UKIP leader Roger Knapman has given his clearest signal yet that his patience is running out with Robert Kilroy-Silk's jockeying for his job.
By Ben Davies
BBC News Online political staff in Bournemouth
Mr Knapman intends to carry on as leader
In an interview with BBC News Online, Mr Knapman rejected suggestions he had agreed to step down early as the former TV presenter had claimed.
He added: "He will make his own luck over the next short while. I hope he will settle down and be a team player."
Mr Kilroy-Silk announced his desire to lead UKIP on Sunday.
Mr Knapman had already indicated that Mr Kilroy-Silk could be disciplined if he continued his campaign.
Asked how far he will allow himself to be pushed by Mr Kilroy-Silk he says: "Well, I'm intrigued about that myself."

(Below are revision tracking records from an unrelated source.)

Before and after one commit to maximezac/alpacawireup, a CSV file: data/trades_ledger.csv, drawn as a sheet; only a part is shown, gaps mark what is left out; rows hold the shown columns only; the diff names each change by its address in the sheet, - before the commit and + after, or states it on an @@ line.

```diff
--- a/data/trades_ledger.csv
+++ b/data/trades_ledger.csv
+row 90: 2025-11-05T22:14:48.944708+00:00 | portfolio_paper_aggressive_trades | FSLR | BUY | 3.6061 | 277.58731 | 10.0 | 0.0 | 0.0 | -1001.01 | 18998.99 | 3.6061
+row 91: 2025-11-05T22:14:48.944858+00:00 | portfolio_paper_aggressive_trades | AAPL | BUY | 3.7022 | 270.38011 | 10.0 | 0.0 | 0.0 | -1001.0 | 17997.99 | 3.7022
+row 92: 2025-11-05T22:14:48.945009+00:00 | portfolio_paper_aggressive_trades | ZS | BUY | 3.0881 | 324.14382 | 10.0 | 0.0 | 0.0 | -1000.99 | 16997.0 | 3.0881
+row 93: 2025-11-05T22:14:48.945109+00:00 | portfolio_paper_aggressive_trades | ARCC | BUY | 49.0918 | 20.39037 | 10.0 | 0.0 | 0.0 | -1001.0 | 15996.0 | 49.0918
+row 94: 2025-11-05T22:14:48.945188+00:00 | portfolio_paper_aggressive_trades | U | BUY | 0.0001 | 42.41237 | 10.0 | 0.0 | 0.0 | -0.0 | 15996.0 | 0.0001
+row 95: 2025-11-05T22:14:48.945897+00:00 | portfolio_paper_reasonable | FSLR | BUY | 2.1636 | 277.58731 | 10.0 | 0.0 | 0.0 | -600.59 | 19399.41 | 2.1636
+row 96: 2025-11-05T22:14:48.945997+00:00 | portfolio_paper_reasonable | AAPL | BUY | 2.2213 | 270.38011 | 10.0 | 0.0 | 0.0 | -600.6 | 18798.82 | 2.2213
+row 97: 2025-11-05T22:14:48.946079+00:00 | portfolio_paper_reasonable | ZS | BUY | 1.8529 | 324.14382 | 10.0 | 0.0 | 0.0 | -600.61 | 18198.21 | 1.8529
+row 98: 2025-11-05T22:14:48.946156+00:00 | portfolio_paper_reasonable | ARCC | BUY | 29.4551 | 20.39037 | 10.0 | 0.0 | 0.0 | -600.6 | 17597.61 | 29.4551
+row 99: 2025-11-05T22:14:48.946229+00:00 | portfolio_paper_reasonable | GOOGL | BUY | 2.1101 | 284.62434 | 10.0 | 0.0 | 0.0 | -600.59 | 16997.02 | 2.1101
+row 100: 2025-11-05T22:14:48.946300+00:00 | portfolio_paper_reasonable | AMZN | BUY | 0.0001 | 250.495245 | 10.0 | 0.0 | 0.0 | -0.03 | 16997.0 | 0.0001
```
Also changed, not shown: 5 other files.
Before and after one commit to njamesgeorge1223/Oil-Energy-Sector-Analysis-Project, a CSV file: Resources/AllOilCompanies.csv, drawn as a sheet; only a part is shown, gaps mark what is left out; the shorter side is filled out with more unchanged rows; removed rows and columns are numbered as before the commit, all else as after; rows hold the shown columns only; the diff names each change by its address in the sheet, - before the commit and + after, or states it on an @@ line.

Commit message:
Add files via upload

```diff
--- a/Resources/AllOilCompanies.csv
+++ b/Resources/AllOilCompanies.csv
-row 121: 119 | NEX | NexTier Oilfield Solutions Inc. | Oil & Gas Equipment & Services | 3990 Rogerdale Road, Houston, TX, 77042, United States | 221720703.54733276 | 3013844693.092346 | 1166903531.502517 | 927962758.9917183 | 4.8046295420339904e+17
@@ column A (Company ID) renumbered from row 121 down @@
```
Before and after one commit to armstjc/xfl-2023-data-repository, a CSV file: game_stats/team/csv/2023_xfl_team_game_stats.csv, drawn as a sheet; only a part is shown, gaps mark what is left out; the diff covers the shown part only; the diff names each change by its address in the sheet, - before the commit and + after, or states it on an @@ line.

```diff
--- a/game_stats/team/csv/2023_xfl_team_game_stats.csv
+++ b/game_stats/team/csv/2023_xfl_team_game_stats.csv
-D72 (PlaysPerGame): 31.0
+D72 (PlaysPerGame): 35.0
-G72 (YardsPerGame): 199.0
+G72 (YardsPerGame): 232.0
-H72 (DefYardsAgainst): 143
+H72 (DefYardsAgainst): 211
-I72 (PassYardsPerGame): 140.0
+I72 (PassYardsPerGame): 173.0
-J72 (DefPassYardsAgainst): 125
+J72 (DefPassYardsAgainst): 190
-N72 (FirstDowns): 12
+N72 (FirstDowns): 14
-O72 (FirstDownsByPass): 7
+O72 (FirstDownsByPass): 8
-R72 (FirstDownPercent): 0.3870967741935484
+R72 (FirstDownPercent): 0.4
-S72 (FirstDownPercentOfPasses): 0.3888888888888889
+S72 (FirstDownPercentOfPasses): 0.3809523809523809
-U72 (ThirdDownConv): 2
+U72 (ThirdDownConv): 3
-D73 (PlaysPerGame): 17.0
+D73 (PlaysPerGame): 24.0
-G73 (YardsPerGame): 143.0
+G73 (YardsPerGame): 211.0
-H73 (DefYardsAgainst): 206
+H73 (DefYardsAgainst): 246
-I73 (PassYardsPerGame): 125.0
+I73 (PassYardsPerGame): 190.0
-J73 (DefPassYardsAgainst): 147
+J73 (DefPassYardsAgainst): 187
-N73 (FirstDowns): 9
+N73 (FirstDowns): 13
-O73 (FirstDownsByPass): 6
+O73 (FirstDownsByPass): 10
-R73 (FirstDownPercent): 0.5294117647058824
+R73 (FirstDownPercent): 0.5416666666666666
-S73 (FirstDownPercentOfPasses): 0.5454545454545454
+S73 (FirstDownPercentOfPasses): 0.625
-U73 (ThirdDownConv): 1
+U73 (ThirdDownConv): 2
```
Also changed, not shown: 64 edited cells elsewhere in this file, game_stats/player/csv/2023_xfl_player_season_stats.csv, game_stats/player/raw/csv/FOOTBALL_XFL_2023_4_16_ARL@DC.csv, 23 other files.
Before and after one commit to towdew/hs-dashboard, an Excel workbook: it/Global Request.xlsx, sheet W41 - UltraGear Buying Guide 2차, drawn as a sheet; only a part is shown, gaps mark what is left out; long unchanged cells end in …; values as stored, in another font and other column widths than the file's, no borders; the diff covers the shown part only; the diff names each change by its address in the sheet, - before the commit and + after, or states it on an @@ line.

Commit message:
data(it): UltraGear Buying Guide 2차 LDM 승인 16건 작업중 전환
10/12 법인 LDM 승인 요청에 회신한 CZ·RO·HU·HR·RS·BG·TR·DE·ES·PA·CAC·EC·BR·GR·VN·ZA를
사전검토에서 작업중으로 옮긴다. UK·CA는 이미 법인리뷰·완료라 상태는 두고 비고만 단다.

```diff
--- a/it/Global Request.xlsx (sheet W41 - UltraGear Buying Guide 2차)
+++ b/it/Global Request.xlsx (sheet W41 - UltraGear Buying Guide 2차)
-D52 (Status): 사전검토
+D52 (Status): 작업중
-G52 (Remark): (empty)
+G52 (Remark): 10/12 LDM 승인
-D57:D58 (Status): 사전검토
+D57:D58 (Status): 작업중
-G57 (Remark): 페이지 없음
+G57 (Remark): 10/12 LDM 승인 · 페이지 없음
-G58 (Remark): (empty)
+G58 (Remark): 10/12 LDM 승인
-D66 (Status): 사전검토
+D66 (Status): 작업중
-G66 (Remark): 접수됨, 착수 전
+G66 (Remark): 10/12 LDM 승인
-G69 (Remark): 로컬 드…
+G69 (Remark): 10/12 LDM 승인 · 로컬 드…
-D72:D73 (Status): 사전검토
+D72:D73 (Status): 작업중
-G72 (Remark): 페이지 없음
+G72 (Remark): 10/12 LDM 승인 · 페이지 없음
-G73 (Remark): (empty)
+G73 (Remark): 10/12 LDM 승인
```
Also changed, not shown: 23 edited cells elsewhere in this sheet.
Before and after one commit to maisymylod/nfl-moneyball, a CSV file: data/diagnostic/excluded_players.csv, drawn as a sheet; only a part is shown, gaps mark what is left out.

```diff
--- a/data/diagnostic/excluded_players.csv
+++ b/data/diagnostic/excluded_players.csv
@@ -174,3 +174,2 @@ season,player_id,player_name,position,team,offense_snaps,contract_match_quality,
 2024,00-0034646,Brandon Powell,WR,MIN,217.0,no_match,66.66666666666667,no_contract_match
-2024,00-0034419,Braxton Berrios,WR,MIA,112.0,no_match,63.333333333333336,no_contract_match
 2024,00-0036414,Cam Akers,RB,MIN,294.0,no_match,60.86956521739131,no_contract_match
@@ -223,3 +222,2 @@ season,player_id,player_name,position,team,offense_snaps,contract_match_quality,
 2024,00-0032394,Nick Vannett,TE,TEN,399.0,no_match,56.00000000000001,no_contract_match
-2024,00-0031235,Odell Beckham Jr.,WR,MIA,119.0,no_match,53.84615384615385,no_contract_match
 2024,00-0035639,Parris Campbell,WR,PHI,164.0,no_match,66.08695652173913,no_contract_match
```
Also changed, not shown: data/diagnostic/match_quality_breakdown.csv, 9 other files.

"Nobody is bigger than the party. We are a political party and not a chat show party," he said shortly before speaking at a UKIP fringe meeting near the Tory conference in Bournemouth.
"He needs to be a team player."
Asked if he was afraid of a party split he said: "I know there will be a UKIP list [of candidates] I sincerely hope there will not be a Kilroy-Silk list."
"I will take the party definitely into the general election ... on the other hand I don't say I will go on and on and on."
Showdown in Brussels?
Mr Knapman added that Mr Kilroy-Silk, who joined UKIP earlier this year and was elected in June to the European Parliament, would be "unwise" to pursue his bid to be leader.
"When we get to Brussels next week - and a number of colleagues have asked to discuss - this we shall let him know what their views are at that time."
Mr Knapman meanwhile said he doubted millionaire Paul Sykes, who earlier this week pulled the plug on his support for UKIP in favour of the Tories, could support current Conservative policies.
"Paul Sykes is not one to give money but he provides support with leaflets - well he knows the contents of the leaflets. He's quite an operator - you'd expect a man with £500m to be so," Mr Knapman said.
UKIP MEP Nigel Farage, who was due to speak at the fringe meeting, said new backer, businessman Alan Bown, was prepared to "liquidate" some of his assets if the party needed cash.
He said: "There is no way that Paul Sykes supports the Tories' current agenda but I think his feeling is he doesn't want to see them damaged any further given they are already terribly weak."
Mr Farage also expressed regret over the party's decision to contest every Tory seat - a position Mr Kilroy-Silk had urged at last weekend's UKIP conference in Bristol.
"Had we adopted a different policy or a different message on Saturday I don't think this would have happened quite like this," he said.
"Kilroy advocated it and it didn't have a very positive effect."